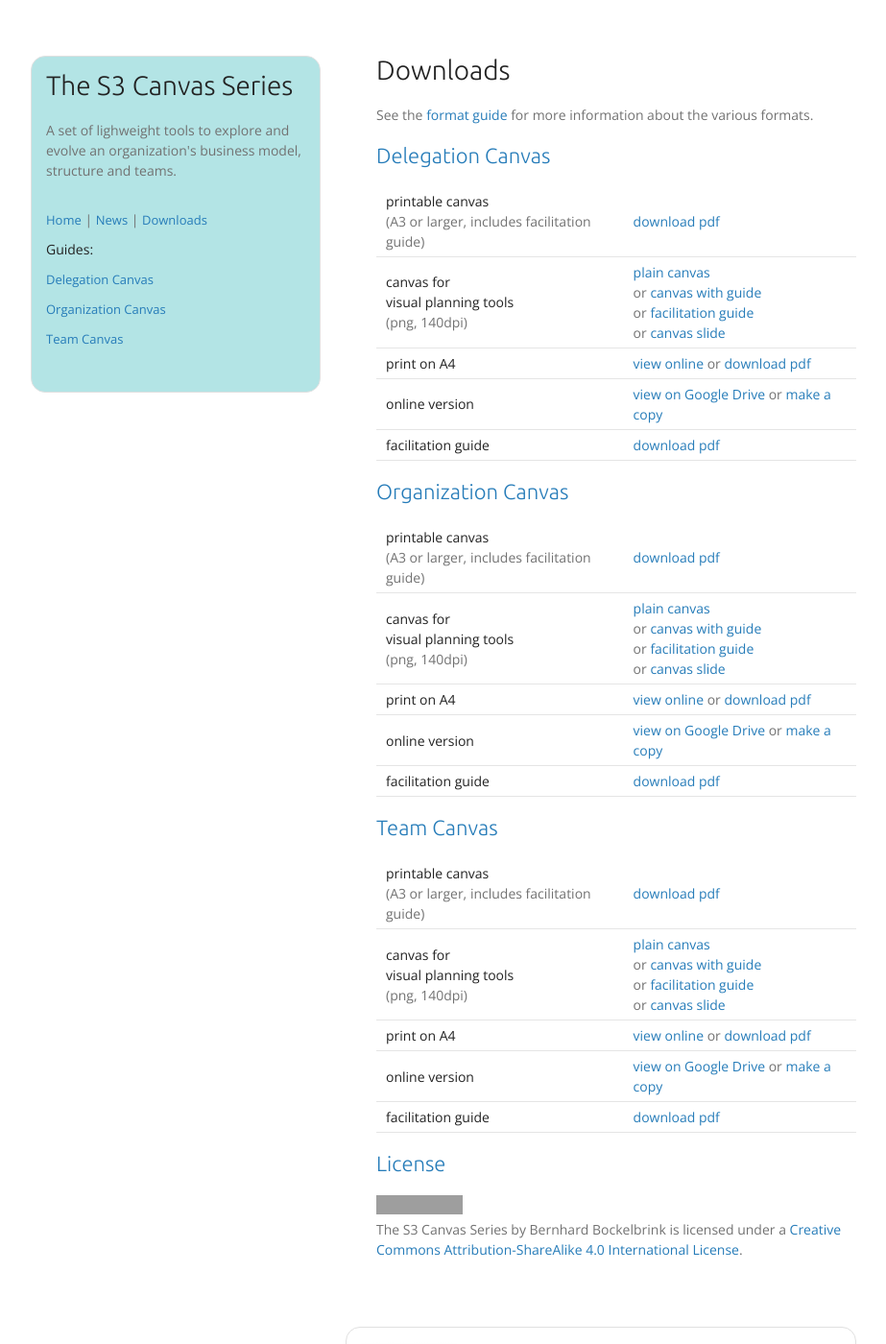
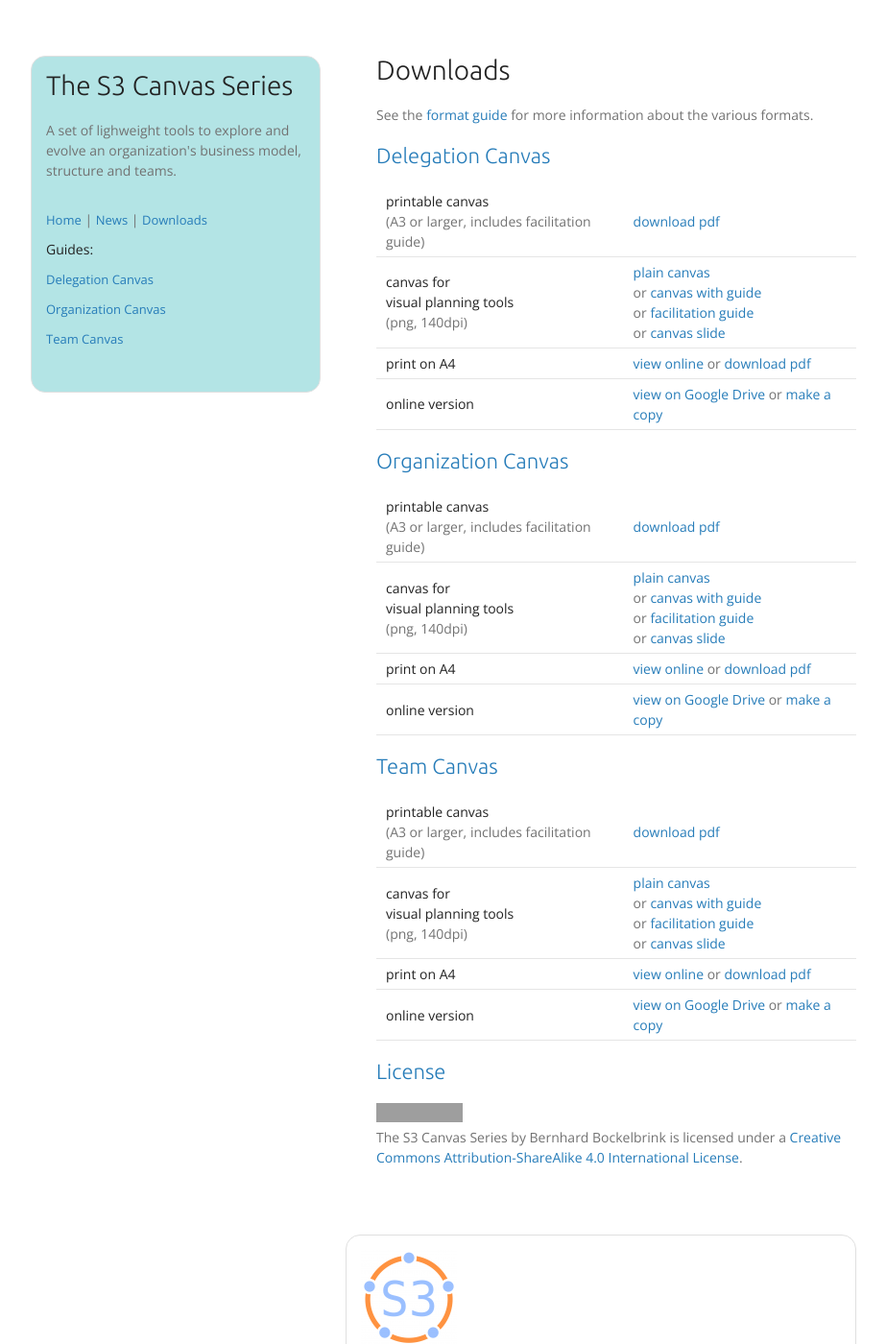
Before and after one commit to bboc/s3-canvas, a Jekyll site: the page built from docs/downloads.md, in a window 1280 px wide and 1400 px high. Shown: the whole window at 96% size, without its empty margins (178-1101 px from the left). Built offline with Jekyll 4.4.1, drawn with Linux system fonts in a browser that asks for light colours; our own code applies the rules of GitHub Pages for plain Markdown files; grey boxes are pictures that could not be loaded.

Commit message:
fixed more links

```diff
--- a/docs/_includes/download.html
+++ b/docs/_includes/download.html
@@ -8,5 +8,4 @@
 	</td></tr>
 	<tr><td><strong>print on A4</strong></td><td><a href="https://docs.google.com/document/d/{{ site.google-drive[include.type].print }}/edit">view online</a> or <a href="https://docs.google.com/document/d/{{ site.google-drive[include.type].print }}/export?format=pdf">download pdf</a></td></tr>
 	<tr><td><strong>online version</strong></td><td><a href="https://docs.google.com/document/d/{{ site.google-drive[include.type].online }}/edit">view on Google Drive</a> or <a href="https://docs.google.com/document/d/{{ site.google-drive[include.type].online }}/copy">make a copy</a></td></tr>
-	<tr><td><strong>facilitation guide</strong></td><td><a href="/pdf/s3-{{ include.type }}-guide.pdf">download pdf</a></td></tr>
 </table>
```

■ **THE TASK**
Without the images, write out all of the records exactly.

■ **TASK RESULT**
Before and after one commit to bboc/s3-canvas, a Jekyll site: the page built from docs/downloads.md, in a window 1280 px wide and 1400 px high. Shown: the whole window at 96% size, without its empty margins (178-1101 px from the left). Built offline with Jekyll 4.4.1, drawn with Linux system fonts in a browser that asks for light colours; our own code applies the rules of GitHub Pages for plain Markdown files; grey boxes are pictures that could not be loaded.

Commit message:
fixed more links

```diff
--- a/docs/_includes/download.html
+++ b/docs/_includes/download.html
@@ -8,5 +8,4 @@
 	</td></tr>
 	<tr><td><strong>print on A4</strong></td><td><a href="https://docs.google.com/document/d/{{ site.google-drive[include.type].print }}/edit">view online</a> or <a href="https://docs.google.com/document/d/{{ site.google-drive[include.type].print }}/export?format=pdf">download pdf</a></td></tr>
 	<tr><td><strong>online version</strong></td><td><a href="https://docs.google.com/document/d/{{ site.google-drive[include.type].online }}/edit">view on Google Drive</a> or <a href="https://docs.google.com/document/d/{{ site.google-drive[include.type].online }}/copy">make a copy</a></td></tr>
-	<tr><td><strong>facilitation guide</strong></td><td><a href="/pdf/s3-{{ include.type }}-guide.pdf">download pdf</a></td></tr>
 </table>
```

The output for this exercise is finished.